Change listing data

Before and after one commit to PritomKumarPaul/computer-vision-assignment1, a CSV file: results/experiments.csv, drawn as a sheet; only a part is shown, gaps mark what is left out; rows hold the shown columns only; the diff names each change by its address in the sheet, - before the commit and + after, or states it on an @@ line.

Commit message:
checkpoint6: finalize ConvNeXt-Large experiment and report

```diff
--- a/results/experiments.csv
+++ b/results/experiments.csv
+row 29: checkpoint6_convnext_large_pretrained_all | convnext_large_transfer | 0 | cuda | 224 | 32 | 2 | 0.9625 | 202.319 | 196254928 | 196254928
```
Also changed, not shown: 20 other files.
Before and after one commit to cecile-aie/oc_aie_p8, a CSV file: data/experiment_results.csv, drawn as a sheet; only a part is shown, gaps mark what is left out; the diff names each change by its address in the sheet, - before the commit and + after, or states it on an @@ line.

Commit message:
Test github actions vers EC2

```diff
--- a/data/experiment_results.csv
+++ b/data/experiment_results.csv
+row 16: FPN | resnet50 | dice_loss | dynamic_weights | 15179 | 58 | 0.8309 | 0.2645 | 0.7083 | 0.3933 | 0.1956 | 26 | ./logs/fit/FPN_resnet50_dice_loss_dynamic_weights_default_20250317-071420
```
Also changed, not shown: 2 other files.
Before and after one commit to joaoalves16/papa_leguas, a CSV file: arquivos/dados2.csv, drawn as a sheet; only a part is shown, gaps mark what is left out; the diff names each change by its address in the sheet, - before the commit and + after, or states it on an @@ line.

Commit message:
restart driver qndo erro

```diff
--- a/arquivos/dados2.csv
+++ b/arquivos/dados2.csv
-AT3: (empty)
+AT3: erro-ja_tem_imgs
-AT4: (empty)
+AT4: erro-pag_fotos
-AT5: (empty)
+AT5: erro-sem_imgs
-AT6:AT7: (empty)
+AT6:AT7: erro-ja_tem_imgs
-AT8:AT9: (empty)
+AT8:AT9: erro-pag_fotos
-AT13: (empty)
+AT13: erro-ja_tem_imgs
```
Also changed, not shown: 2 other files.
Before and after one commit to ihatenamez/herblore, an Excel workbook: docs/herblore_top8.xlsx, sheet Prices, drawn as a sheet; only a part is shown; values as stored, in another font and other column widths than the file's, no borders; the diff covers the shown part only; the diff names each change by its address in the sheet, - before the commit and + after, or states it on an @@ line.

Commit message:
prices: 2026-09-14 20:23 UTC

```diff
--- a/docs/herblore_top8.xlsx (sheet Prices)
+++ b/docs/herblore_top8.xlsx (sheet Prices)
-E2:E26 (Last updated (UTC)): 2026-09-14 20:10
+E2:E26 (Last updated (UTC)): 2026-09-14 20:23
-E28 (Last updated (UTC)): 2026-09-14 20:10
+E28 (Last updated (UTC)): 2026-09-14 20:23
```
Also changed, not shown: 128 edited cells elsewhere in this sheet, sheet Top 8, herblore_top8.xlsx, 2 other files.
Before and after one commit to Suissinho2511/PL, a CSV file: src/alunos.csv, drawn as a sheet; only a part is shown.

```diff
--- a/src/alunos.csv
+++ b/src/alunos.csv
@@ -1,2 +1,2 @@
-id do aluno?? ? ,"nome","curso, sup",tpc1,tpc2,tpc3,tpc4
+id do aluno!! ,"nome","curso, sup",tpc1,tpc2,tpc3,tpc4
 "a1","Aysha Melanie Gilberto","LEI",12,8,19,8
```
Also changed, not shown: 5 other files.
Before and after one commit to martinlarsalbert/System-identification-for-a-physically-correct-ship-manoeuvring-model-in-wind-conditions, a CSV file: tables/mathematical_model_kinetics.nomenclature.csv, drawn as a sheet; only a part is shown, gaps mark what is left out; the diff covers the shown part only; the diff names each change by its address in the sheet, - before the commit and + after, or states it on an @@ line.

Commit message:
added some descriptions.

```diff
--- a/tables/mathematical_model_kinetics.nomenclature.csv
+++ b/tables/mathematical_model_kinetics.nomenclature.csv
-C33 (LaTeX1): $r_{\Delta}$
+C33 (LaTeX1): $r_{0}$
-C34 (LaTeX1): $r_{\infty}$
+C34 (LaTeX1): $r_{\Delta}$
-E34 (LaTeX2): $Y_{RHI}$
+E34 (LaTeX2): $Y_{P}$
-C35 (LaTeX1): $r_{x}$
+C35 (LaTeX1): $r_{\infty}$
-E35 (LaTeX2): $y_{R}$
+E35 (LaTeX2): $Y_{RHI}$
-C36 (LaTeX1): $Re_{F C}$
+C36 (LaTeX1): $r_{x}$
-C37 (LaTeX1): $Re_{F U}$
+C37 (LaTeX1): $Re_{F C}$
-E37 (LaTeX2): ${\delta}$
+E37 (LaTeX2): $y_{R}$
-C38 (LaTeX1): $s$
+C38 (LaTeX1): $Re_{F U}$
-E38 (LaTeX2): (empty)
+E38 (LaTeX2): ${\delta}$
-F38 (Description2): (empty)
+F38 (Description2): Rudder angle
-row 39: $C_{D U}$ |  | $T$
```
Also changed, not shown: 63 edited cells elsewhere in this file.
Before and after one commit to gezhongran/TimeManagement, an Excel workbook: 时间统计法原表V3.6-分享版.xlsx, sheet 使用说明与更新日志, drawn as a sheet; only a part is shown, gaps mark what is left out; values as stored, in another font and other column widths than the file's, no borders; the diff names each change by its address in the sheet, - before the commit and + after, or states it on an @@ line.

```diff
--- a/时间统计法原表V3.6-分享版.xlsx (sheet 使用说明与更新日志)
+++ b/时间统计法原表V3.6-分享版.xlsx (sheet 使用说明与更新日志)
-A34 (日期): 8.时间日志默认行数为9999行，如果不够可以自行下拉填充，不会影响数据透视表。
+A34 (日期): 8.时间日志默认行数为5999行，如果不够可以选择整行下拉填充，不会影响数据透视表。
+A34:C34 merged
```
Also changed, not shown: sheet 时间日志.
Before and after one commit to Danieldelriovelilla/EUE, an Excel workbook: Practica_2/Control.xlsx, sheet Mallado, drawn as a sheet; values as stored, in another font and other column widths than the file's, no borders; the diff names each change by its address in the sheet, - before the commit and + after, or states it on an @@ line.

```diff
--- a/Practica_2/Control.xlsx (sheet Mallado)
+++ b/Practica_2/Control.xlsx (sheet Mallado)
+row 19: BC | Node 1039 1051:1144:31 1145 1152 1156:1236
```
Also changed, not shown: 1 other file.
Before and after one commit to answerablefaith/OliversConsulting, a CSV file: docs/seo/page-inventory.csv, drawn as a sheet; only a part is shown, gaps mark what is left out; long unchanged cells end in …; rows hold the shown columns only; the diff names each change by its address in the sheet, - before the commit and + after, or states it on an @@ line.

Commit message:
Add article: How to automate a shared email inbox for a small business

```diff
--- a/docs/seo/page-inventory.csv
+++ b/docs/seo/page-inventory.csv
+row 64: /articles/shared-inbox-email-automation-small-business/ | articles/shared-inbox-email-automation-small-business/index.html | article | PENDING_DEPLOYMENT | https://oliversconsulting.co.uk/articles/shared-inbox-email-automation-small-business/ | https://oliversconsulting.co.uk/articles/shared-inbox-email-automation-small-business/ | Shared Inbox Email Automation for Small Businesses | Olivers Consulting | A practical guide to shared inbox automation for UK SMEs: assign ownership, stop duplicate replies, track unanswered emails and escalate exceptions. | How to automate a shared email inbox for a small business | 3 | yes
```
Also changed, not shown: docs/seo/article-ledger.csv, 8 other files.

» What you need to do:
Say how many lines in the entries include the string "Last", and write nothing besides that number.

» Problem solution:
4